For the past seven months I have been attending regular, high level health meetings on Zika involving the Australian government Department of Health and other relevant government bodies. The health information on Zika has changed weekly. It has caused a great deal of anxiety among those planning for Rio, particularly in relation to reproductive health.
I issued the first Australian Olympic Committee (AOC) advisory note on Zika on 29 January. I have updated the advice almost every fortnight since. The Australian team is well informed and well prepared, but there is no denying the concern for those who are planning a family soon after Rio.
Perhaps the most immediate health concern in Rio, however, is personal safety.
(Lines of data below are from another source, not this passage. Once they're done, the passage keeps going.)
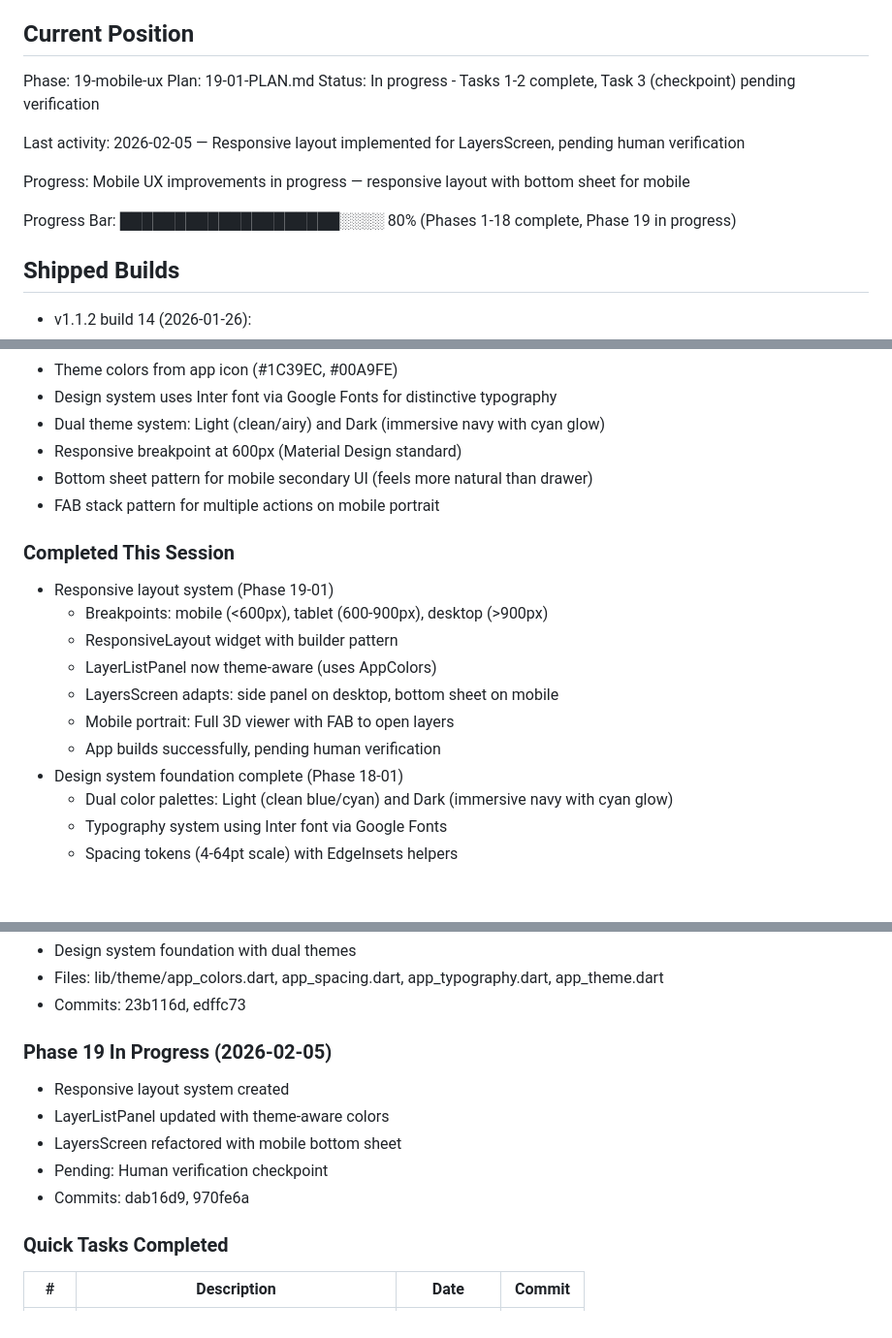
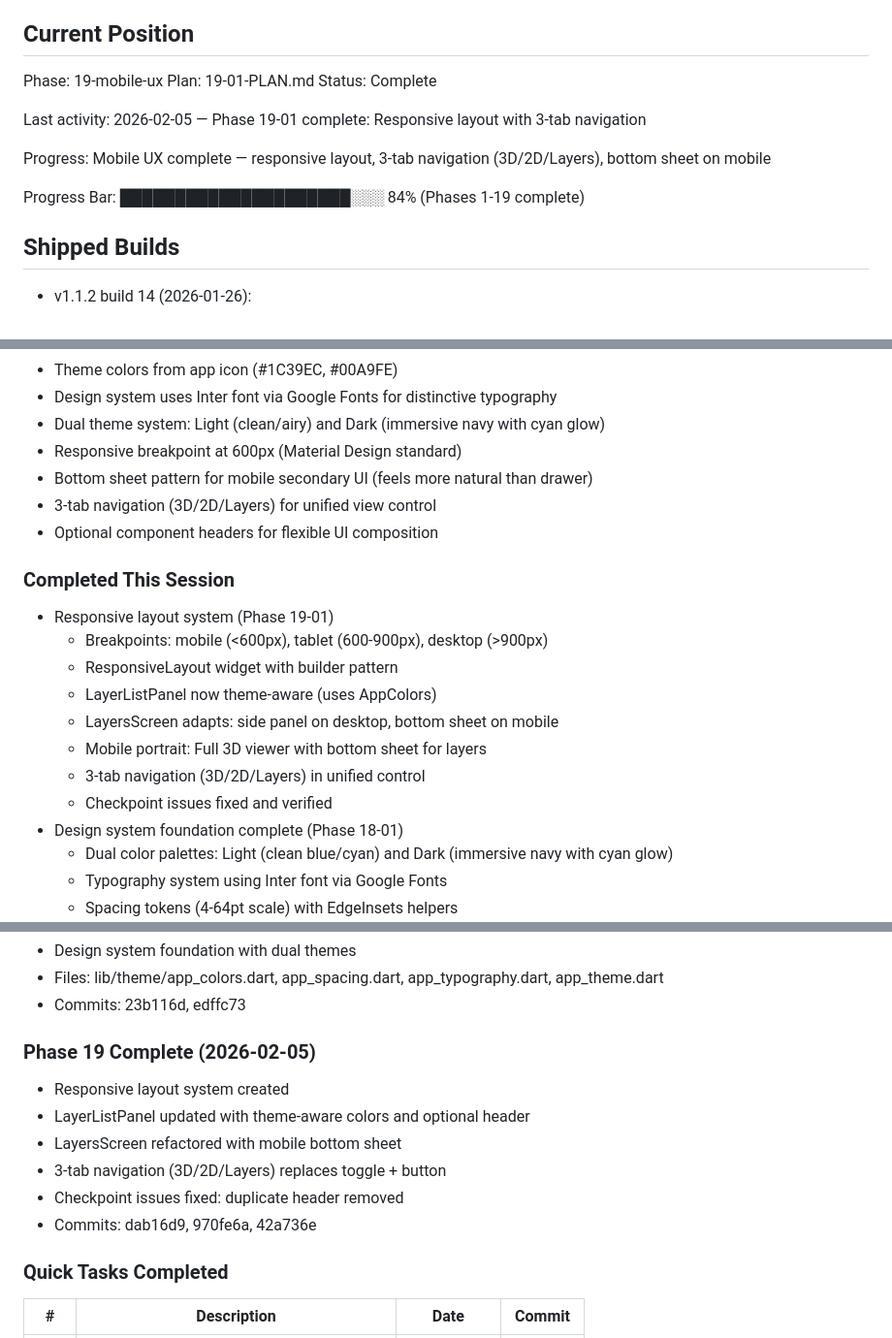
Before and after one commit to sgardoll/layers, a Markdown page: .planning/STATE.md, 3 parts joined by grey strips. Shown at 97% size. Rendered like a GitHub page; blank space fills up the shorter version.

Commit message:
docs(19-01): finalize summary and state for completed phase
- Update SUMMARY.md with checkpoint fixes and 3-tab navigation
- Mark Phase 19 as complete in STATE.md
- Document deviations: duplicate header fix, 3-tab navigation
- Update progress bar to 84% (Phases 1-19 complete)

```diff
--- a/.planning/STATE.md
+++ b/.planning/STATE.md
@@ -11,13 +11,13 @@ See: .planning/PROJECT.md (updated 2026-01-25)
 
 Phase: 19-mobile-ux
 Plan: 19-01-PLAN.md
-Status: In progress - Tasks 1-2 complete, Task 3 (checkpoint) pending verification
+Status: Complete
 
-Last activity: 2026-02-05 — Responsive layout implemented for LayersScreen, pending human verification
+Last activity: 2026-02-05 — Phase 19-01 complete: Responsive layout with 3-tab navigation
 
-Progress: Mobile UX improvements in progress — responsive layout with bottom sheet for mobile
+Progress: Mobile UX complete — responsive layout, 3-tab navigation (3D/2D/Layers), bottom sheet on mobile
 
-Progress Bar: ████████████████████░░░░ 80% (Phases 1-18 complete, Phase 19 in progress)
+Progress Bar: █████████████████████░░░ 84% (Phases 1-19 complete)
 
 ## Shipped Builds
 
@@ -47,7 +47,8 @@ Progress Bar: ████████████████████░░
 - Dual theme system: Light (clean/airy) and Dark (immersive navy with cyan glow)
 - Responsive breakpoint at 600px (Material Design standard)
 - Bottom sheet pattern for mobile secondary UI (feels more natural than drawer)
-- FAB stack pattern for multiple actions on mobile portrait
+- 3-tab navigation (3D/2D/Layers) for unified view control
+- Optional component headers for flexible UI composition
 
 ### Completed This Session
 - Responsive layout system (Phase 19-01)
@@ -55,8 +56,9 @@ Progress Bar: ████████████████████░░
   - ResponsiveLayout widget with builder pattern
   - LayerListPanel now theme-aware (uses AppColors)
   - LayersScreen adapts: side panel on desktop, bottom sheet on mobile
-  - Mobile portrait: Full 3D viewer with FAB to open layers
-  - App builds successfully, pending human verification
+  - Mobile portrait: Full 3D viewer with bottom sheet for layers
+  - 3-tab navigation (3D/2D/Layers) in unified control
+  - Checkpoint issues fixed and verified
 - Design system foundation complete (Phase 18-01)
   - Dual color palettes: Light (clean blue/cyan) and Dark (immersive navy with cyan glow)
   - Typography system using Inter font via Google Fonts
@@ -91,12 +93,13 @@ Progress Bar: ████████████████████░░
 - Files: lib/theme/app_colors.dart, app_spacing.dart, app_typography.dart, app_theme.dart
 - Commits: 23b116d, edffc73
 
-### Phase 19 In Progress (2026-02-05)
+### Phase 19 Complete (2026-02-05)
 - Responsive layout system created
-- LayerListPanel updated with theme-aware colors
+- LayerListPanel updated with theme-aware colors and optional header
 - LayersScreen refactored with mobile bottom sheet
-- Pending: Human verification checkpoint
-- Commits: dab16d9, 970fe6a
+- 3-tab navigation (3D/2D/Layers) replaces toggle + button
+- Checkpoint issues fixed: duplicate header removed
+- Commits: dab16d9, 970fe6a, 42a736e
 
 ### Quick Tasks Completed
 
```
Also changed, not shown: 1 other file.
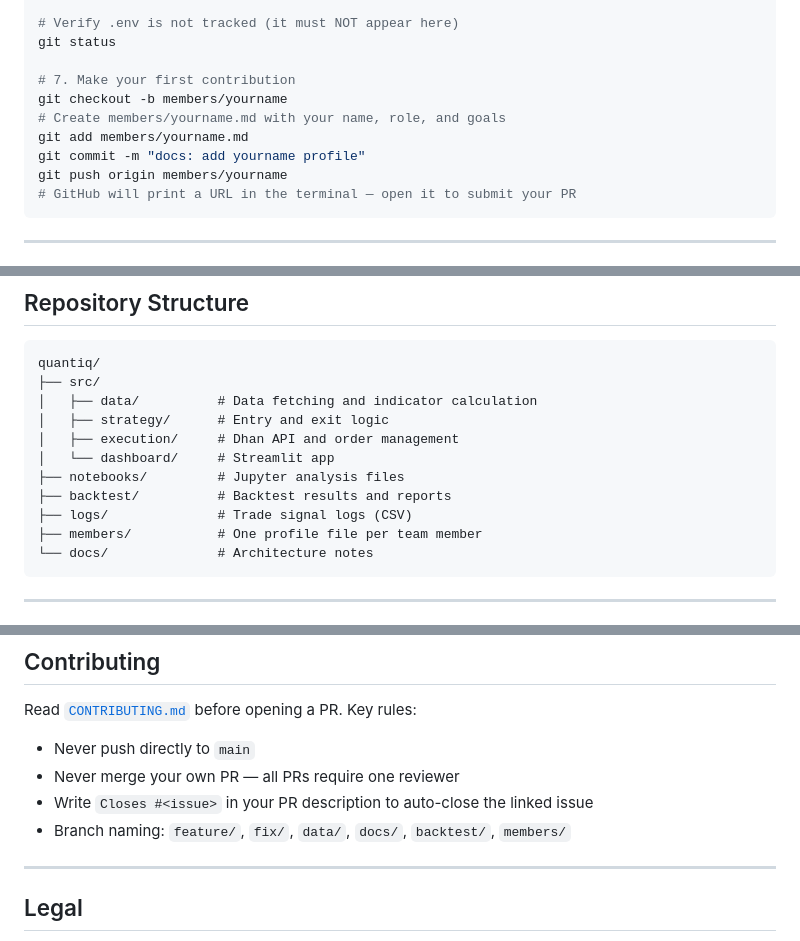
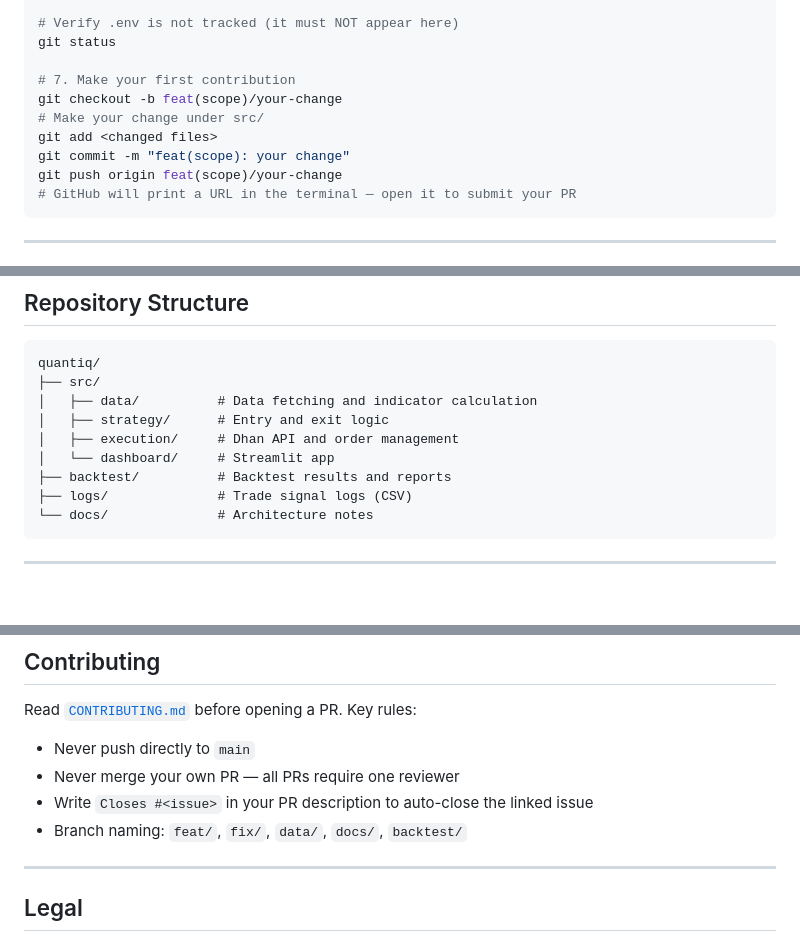
Before and after one commit to Quant-IQ/quantiq, a Markdown page: README.md, 3 parts joined by grey strips. Rendered like a GitHub page; blank space fills up the shorter version.

````diff
--- a/README.md
+++ b/README.md
@@ -88,11 +88,11 @@ cp .env.example .env
 git status
 
 # 7. Make your first contribution
-git checkout -b members/yourname
-# Create members/yourname.md with your name, role, and goals
-git add members/yourname.md
-git commit -m "docs: add yourname profile"
-git push origin members/yourname
+git checkout -b feat(scope)/your-change
+# Make your change under src/
+git add <changed files>
+git commit -m "feat(scope): your change"
+git push origin feat(scope)/your-change
 # GitHub will print a URL in the terminal — open it to submit your PR
 ```
 
@@ -121,10 +121,8 @@ quantiq/
 │   ├── strategy/      # Entry and exit logic
 │   ├── execution/     # Dhan API and order management
 │   └── dashboard/     # Streamlit app
-├── notebooks/         # Jupyter analysis files
 ├── backtest/          # Backtest results and reports
 ├── logs/              # Trade signal logs (CSV)
-├── members/           # One profile file per team member
 └── docs/              # Architecture notes
 ```
 
@@ -150,7 +148,7 @@ Read [`CONTRIBUTING.md`](CONTRIBUTING.md) before opening a PR. Key rules:
 - Never push directly to `main`
 - Never merge your own PR — all PRs require one reviewer
 - Write `Closes #<issue>` in your PR description to auto-close the linked issue
-- Branch naming: `feature/`, `fix/`, `data/`, `docs/`, `backtest/`, `members/`
+- Branch naming: `feat/`, `fix/`, `data/`, `docs/`, `backtest/`
 
 ---
 
````
Also changed, not shown: CLAUDE.md (+3 -4 lines), CONTRIBUTING.md (+6 -12 lines).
Violent crime is increasing in Rio despite a law enforcement crackdown. Several Olympic related sporting groups visiting Rio have been affected by muggings and assaults in the past 12 months. There is likely to be opportunistic crime during the Olympics. Criminals in Rio are usually armed, and violence tends to be random and brazen. As medical director, I find myself decreasingly thinking about injuries and illness in the lead-up to competition, and increasingly thinking about threats of harm to team members after competition, when athletes and officials are relaxing out and about in Rio.
In case this all sounds like doom and gloom, I should emphasise that I am looking forward to Rio 2016. The opportunity to work with a talented medical team in a challenging environment is a professional experience I am relishing. There has been a huge amount of logistical planning for Rio since 2013 and I will enjoy implementing all of our medical systems and protocols.
Most of all, I will enjoy being part of an amazing event where sport brings together athletes from all the world’s nations to compete in a celebration of camaraderie and “oneness.” For all its detractors, the Olympics remain one of the few global events that allow all nations to forget their differences and unite for a fortnight in harmony.
On a final note, I want to point out that the medical challenges for Australian (and other first world nation) athletes in Rio need to be kept in perspective. When viewed through the lens of the Brazilian people, our Olympic health challenges are transient and trivial. We fly in, support the athletes with a highly skilled medical team, compete, and fly out again to our safe, highly sanitised Australian environment. The Brazilian people have no such luxury. The crime, the dirty water, and the mosquito borne diseases will remain well after the Olympic Games are over. In planning for the health threats facing the Australian Olympic Team, I deliberately maintain a respectful cognisance of the plight of the Brazilian people. The health challenges facing Brazil are vast. Addressing those challenges will require political and economic stability, which, at the moment, seems a marathon away.
David Hughes is a specialist sport and exercise physician practising in Canberra, Australia. Dr Hughes is a former president of the Australasian College of Sports and Exercise Physicians. He is currently chief medical officer at the Australian Institute of Sport and medical director of the Australian Olympic Team for Rio 2016.
Competing interests: I have read and understood BMJ policy on declaration of interests and declare the following interests: None